- **Directions for this task**
Give back each entry word for word, but drop the images.

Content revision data
☆ ☆ ☆ ☆ ☆
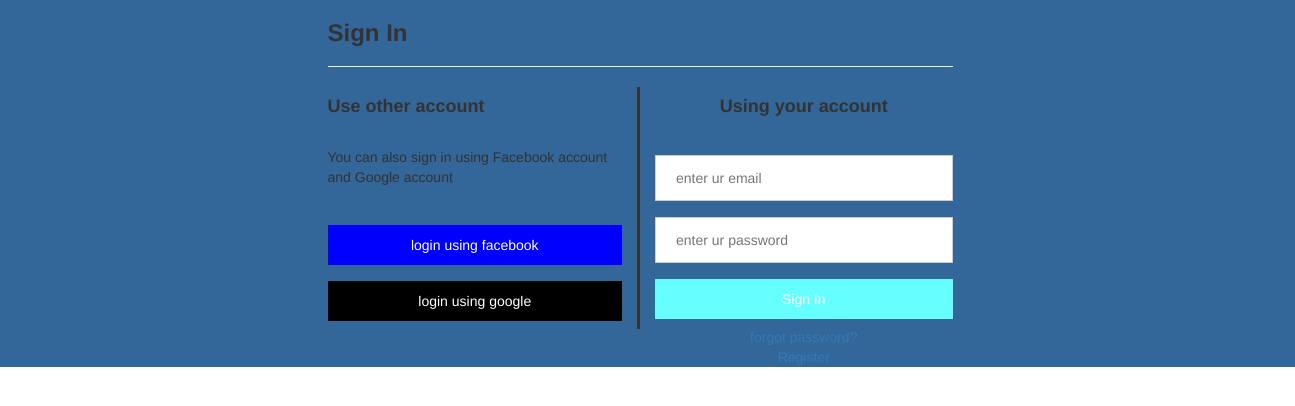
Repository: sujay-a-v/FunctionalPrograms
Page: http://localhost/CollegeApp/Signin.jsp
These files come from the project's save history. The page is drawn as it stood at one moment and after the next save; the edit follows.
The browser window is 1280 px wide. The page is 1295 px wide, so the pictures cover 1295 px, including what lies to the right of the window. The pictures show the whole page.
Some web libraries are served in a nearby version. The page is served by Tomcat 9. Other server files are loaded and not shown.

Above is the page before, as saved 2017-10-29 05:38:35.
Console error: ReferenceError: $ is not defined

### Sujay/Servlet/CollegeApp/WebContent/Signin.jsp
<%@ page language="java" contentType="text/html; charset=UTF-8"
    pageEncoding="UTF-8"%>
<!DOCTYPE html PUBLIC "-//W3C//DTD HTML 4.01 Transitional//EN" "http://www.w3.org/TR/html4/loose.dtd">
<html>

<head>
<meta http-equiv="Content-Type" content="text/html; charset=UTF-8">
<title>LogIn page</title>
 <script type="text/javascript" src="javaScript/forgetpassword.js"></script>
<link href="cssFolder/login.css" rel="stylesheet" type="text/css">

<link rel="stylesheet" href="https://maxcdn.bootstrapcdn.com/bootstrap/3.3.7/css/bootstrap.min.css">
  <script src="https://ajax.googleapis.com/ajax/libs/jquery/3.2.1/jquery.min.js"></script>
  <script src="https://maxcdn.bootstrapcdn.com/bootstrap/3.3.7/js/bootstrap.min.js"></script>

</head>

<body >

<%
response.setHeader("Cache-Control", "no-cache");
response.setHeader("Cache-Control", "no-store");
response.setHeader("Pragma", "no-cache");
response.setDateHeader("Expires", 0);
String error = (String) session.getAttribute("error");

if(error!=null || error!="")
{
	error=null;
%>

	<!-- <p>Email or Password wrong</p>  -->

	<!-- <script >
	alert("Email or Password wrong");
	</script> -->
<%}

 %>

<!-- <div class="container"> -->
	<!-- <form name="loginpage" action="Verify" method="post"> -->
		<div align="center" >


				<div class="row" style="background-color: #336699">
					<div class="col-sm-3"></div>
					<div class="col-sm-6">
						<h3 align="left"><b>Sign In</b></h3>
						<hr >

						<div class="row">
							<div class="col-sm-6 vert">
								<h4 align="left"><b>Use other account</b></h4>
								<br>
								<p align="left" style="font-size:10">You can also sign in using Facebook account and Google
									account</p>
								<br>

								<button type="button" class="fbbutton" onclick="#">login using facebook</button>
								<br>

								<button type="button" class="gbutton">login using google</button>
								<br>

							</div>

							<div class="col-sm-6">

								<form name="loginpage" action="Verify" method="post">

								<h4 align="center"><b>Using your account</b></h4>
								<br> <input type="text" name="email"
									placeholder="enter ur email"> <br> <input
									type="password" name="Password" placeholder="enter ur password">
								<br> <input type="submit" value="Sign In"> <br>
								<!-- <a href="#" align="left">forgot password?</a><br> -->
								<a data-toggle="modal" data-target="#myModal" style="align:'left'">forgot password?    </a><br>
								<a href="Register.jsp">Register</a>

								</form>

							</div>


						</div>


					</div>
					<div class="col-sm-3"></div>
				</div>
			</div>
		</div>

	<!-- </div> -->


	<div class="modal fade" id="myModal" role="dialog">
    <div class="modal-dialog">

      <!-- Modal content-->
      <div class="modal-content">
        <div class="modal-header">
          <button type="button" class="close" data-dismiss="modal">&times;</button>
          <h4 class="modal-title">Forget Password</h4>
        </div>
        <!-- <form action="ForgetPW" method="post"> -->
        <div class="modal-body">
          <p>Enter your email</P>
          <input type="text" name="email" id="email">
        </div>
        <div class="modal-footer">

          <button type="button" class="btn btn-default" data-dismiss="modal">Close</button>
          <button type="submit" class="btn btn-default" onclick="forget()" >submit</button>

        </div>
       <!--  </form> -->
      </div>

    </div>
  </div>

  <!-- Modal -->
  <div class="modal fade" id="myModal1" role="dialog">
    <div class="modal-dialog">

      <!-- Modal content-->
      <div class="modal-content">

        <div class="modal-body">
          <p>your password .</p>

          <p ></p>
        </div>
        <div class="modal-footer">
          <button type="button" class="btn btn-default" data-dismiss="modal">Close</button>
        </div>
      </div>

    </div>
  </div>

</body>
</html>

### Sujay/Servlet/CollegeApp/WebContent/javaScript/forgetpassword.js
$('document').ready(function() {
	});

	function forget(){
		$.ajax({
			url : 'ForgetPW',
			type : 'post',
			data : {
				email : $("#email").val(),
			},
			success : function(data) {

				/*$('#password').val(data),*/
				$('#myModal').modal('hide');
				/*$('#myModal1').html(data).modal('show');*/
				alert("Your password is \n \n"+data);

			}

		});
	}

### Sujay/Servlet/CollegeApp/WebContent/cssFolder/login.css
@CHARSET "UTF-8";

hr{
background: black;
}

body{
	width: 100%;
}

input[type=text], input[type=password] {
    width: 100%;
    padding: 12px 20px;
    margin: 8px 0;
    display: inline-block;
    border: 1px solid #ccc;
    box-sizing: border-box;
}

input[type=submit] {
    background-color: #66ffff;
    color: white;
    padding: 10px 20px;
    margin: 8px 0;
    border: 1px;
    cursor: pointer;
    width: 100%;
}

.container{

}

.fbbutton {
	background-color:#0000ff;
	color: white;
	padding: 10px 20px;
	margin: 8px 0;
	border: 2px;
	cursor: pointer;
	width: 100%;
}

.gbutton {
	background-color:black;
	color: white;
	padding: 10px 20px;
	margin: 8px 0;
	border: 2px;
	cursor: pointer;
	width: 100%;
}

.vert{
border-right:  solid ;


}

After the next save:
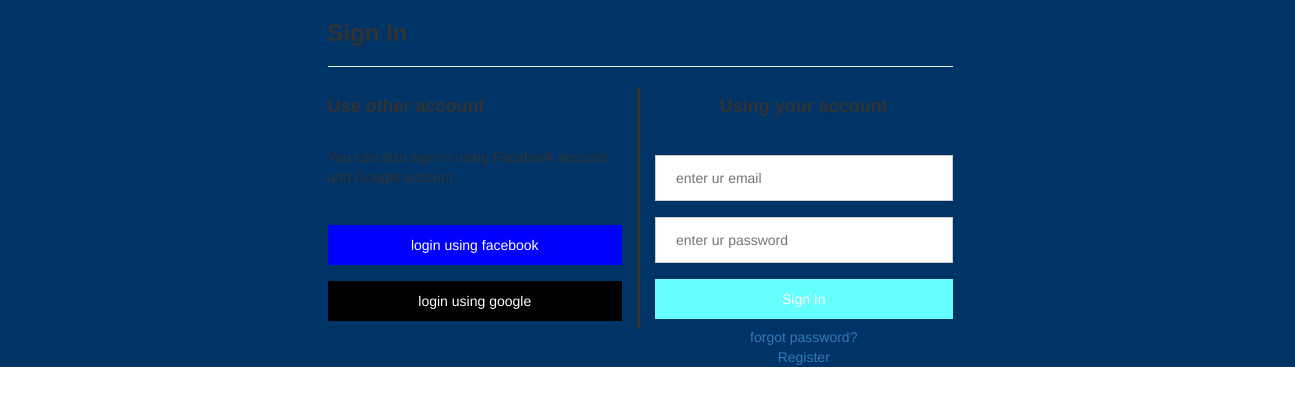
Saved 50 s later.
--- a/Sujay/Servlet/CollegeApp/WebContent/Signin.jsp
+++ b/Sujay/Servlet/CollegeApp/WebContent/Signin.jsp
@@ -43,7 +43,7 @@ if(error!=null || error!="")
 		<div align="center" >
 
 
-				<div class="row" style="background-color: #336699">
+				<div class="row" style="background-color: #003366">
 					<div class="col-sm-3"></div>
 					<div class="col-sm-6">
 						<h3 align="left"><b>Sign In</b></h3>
☆ ☆ ☆ ☆ ☆
- **Answer**
Repository: sujay-a-v/FunctionalPrograms
Page: http://localhost/CollegeApp/Signin.jsp
These files come from the project's save history. The page is drawn as it stood at one moment and after the next save; the edit follows.
The browser window is 1280 px wide. The page is 1295 px wide, so the pictures cover 1295 px, including what lies to the right of the window. The pictures show the whole page.
Some web libraries are served in a nearby version. The page is served by Tomcat 9. Other server files are loaded and not shown.

Above is the page before, as saved 2017-10-29 05:38:35.
Console error: ReferenceError: $ is not defined

### Sujay/Servlet/CollegeApp/WebContent/Signin.jsp
<%@ page language="java" contentType="text/html; charset=UTF-8"
    pageEncoding="UTF-8"%>
<!DOCTYPE html PUBLIC "-//W3C//DTD HTML 4.01 Transitional//EN" "http://www.w3.org/TR/html4/loose.dtd">
<html>

<head>
<meta http-equiv="Content-Type" content="text/html; charset=UTF-8">
<title>LogIn page</title>
 <script type="text/javascript" src="javaScript/forgetpassword.js"></script>
<link href="cssFolder/login.css" rel="stylesheet" type="text/css">

<link rel="stylesheet" href="https://maxcdn.bootstrapcdn.com/bootstrap/3.3.7/css/bootstrap.min.css">
  <script src="https://ajax.googleapis.com/ajax/libs/jquery/3.2.1/jquery.min.js"></script>
  <script src="https://maxcdn.bootstrapcdn.com/bootstrap/3.3.7/js/bootstrap.min.js"></script>

</head>

<body >

<%
response.setHeader("Cache-Control", "no-cache");
response.setHeader("Cache-Control", "no-store");
response.setHeader("Pragma", "no-cache");
response.setDateHeader("Expires", 0);
String error = (String) session.getAttribute("error");

if(error!=null || error!="")
{
	error=null;
%>

	<!-- <p>Email or Password wrong</p>  -->

	<!-- <script >
	alert("Email or Password wrong");
	</script> -->
<%}

 %>

<!-- <div class="container"> -->
	<!-- <form name="loginpage" action="Verify" method="post"> -->
		<div align="center" >


				<div class="row" style="background-color: #336699">
					<div class="col-sm-3"></div>
					<div class="col-sm-6">
						<h3 align="left"><b>Sign In</b></h3>
						<hr >

						<div class="row">
							<div class="col-sm-6 vert">
								<h4 align="left"><b>Use other account</b></h4>
								<br>
								<p align="left" style="font-size:10">You can also sign in using Facebook account and Google
									account</p>
								<br>

								<button type="button" class="fbbutton" onclick="#">login using facebook</button>
								<br>

								<button type="button" class="gbutton">login using google</button>
								<br>

							</div>

							<div class="col-sm-6">

								<form name="loginpage" action="Verify" method="post">

								<h4 align="center"><b>Using your account</b></h4>
								<br> <input type="text" name="email"
									placeholder="enter ur email"> <br> <input
									type="password" name="Password" placeholder="enter ur password">
								<br> <input type="submit" value="Sign In"> <br>
								<!-- <a href="#" align="left">forgot password?</a><br> -->
								<a data-toggle="modal" data-target="#myModal" style="align:'left'">forgot password?    </a><br>
								<a href="Register.jsp">Register</a>

								</form>

							</div>


						</div>


					</div>
					<div class="col-sm-3"></div>
				</div>
			</div>
		</div>

	<!-- </div> -->


	<div class="modal fade" id="myModal" role="dialog">
    <div class="modal-dialog">

      <!-- Modal content-->
      <div class="modal-content">
        <div class="modal-header">
          <button type="button" class="close" data-dismiss="modal">&times;</button>
          <h4 class="modal-title">Forget Password</h4>
        </div>
        <!-- <form action="ForgetPW" method="post"> -->
        <div class="modal-body">
          <p>Enter your email</P>
          <input type="text" name="email" id="email">
        </div>
        <div class="modal-footer">

          <button type="button" class="btn btn-default" data-dismiss="modal">Close</button>
          <button type="submit" class="btn btn-default" onclick="forget()" >submit</button>

        </div>
       <!--  </form> -->
      </div>

    </div>
  </div>

  <!-- Modal -->
  <div class="modal fade" id="myModal1" role="dialog">
    <div class="modal-dialog">

      <!-- Modal content-->
      <div class="modal-content">

        <div class="modal-body">
          <p>your password .</p>

          <p ></p>
        </div>
        <div class="modal-footer">
          <button type="button" class="btn btn-default" data-dismiss="modal">Close</button>
        </div>
      </div>

    </div>
  </div>

</body>
</html>

### Sujay/Servlet/CollegeApp/WebContent/javaScript/forgetpassword.js
$('document').ready(function() {
	});

	function forget(){
		$.ajax({
			url : 'ForgetPW',
			type : 'post',
			data : {
				email : $("#email").val(),
			},
			success : function(data) {

				/*$('#password').val(data),*/
				$('#myModal').modal('hide');
				/*$('#myModal1').html(data).modal('show');*/
				alert("Your password is \n \n"+data);

			}

		});
	}

### Sujay/Servlet/CollegeApp/WebContent/cssFolder/login.css
@CHARSET "UTF-8";

hr{
background: black;
}

body{
	width: 100%;
}

input[type=text], input[type=password] {
    width: 100%;
    padding: 12px 20px;
    margin: 8px 0;
    display: inline-block;
    border: 1px solid #ccc;
    box-sizing: border-box;
}

input[type=submit] {
    background-color: #66ffff;
    color: white;
    padding: 10px 20px;
    margin: 8px 0;
    border: 1px;
    cursor: pointer;
    width: 100%;
}

.container{

}

.fbbutton {
	background-color:#0000ff;
	color: white;
	padding: 10px 20px;
	margin: 8px 0;
	border: 2px;
	cursor: pointer;
	width: 100%;
}

.gbutton {
	background-color:black;
	color: white;
	padding: 10px 20px;
	margin: 8px 0;
	border: 2px;
	cursor: pointer;
	width: 100%;
}

.vert{
border-right:  solid ;


}

After the next save:
Saved 50 s later.
--- a/Sujay/Servlet/CollegeApp/WebContent/Signin.jsp
+++ b/Sujay/Servlet/CollegeApp/WebContent/Signin.jsp
@@ -43,7 +43,7 @@ if(error!=null || error!="")
 		<div align="center" >
 
 
-				<div class="row" style="background-color: #336699">
+				<div class="row" style="background-color: #003366">
 					<div class="col-sm-3"></div>
 					<div class="col-sm-6">
 						<h3 align="left"><b>Sign In</b></h3>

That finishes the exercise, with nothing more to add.